What is required >> Lines, not repeats, are what count: give the number of lines below that hold "bold", and nothing more.

Recorded data >>
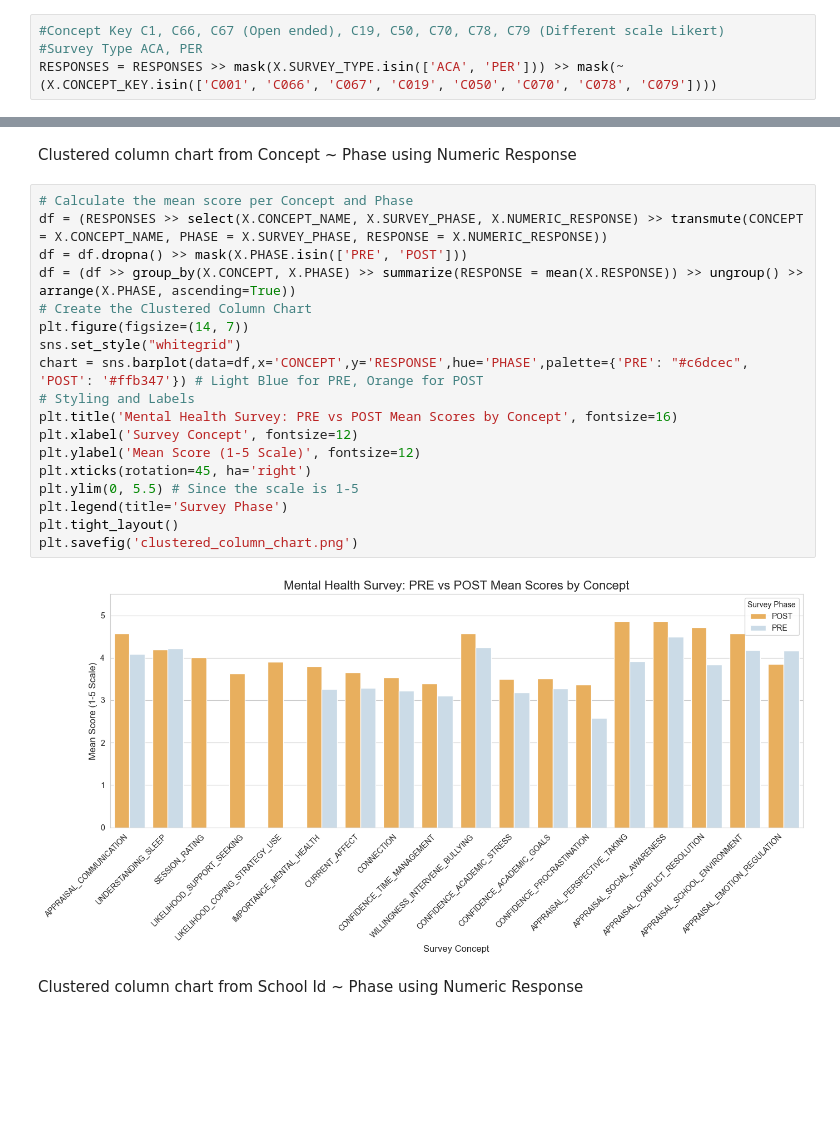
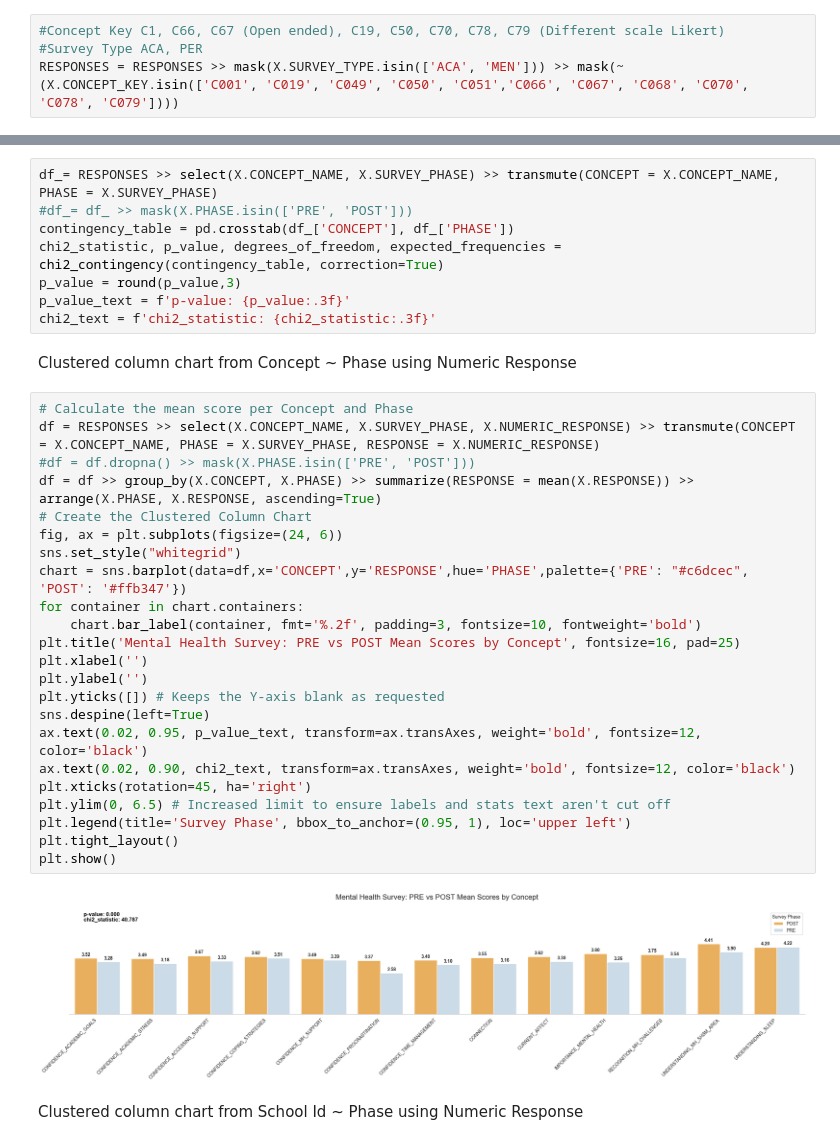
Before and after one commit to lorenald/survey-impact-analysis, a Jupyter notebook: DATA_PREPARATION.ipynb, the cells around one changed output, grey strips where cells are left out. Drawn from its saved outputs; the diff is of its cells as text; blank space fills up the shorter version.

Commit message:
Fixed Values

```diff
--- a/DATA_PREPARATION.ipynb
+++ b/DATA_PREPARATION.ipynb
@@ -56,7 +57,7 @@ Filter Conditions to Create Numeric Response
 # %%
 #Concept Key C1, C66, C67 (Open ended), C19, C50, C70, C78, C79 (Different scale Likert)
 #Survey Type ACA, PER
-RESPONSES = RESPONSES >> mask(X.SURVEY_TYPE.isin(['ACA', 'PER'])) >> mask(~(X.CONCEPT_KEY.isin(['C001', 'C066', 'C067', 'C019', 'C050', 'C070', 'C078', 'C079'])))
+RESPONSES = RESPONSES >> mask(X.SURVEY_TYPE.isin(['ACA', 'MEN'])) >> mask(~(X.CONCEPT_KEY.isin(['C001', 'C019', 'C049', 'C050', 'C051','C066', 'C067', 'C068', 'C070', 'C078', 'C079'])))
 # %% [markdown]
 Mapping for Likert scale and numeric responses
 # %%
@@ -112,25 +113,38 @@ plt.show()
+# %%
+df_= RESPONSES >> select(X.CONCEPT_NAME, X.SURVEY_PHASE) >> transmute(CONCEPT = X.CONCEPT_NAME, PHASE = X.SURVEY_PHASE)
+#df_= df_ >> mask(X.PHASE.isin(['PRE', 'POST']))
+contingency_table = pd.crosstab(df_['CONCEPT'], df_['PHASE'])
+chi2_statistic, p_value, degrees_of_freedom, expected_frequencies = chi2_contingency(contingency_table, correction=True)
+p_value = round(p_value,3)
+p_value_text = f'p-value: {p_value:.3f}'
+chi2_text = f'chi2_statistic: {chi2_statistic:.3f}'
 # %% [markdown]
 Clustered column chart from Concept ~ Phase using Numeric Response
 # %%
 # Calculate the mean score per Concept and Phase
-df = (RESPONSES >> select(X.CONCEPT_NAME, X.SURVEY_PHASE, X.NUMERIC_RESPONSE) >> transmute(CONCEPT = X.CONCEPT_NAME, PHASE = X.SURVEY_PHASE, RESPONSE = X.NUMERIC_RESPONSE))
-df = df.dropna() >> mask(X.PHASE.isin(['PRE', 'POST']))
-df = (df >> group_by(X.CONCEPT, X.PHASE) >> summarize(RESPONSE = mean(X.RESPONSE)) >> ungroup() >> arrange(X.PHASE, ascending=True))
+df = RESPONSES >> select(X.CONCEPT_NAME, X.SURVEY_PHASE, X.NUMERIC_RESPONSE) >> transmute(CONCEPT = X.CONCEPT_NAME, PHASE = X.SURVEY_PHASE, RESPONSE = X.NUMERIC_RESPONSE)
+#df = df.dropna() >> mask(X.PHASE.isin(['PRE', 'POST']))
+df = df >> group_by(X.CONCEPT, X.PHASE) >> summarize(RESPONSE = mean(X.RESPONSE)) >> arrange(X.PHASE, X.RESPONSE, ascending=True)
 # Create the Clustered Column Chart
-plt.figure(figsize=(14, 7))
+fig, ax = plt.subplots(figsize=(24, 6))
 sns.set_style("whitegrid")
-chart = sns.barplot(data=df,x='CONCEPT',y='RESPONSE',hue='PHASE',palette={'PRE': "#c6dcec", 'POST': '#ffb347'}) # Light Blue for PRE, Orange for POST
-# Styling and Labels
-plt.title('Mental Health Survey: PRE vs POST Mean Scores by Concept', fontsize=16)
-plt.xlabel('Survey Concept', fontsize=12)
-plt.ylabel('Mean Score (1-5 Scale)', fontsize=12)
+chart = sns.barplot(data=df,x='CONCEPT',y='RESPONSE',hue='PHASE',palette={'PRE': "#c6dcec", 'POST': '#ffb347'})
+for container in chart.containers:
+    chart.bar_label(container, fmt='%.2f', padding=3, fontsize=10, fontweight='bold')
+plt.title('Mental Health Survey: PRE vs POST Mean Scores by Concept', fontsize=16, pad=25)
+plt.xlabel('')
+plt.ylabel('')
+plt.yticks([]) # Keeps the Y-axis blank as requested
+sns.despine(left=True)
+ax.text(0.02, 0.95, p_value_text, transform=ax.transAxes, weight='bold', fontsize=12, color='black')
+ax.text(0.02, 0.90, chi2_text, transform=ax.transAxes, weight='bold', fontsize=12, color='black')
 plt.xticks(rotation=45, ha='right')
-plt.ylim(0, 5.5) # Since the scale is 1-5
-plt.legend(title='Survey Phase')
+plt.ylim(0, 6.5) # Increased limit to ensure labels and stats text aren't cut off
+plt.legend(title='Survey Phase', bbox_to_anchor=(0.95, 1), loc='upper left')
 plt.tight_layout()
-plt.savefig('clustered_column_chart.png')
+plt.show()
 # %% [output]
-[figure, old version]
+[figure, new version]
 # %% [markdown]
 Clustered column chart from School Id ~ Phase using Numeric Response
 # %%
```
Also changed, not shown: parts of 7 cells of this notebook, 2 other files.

Solution for this task >> 3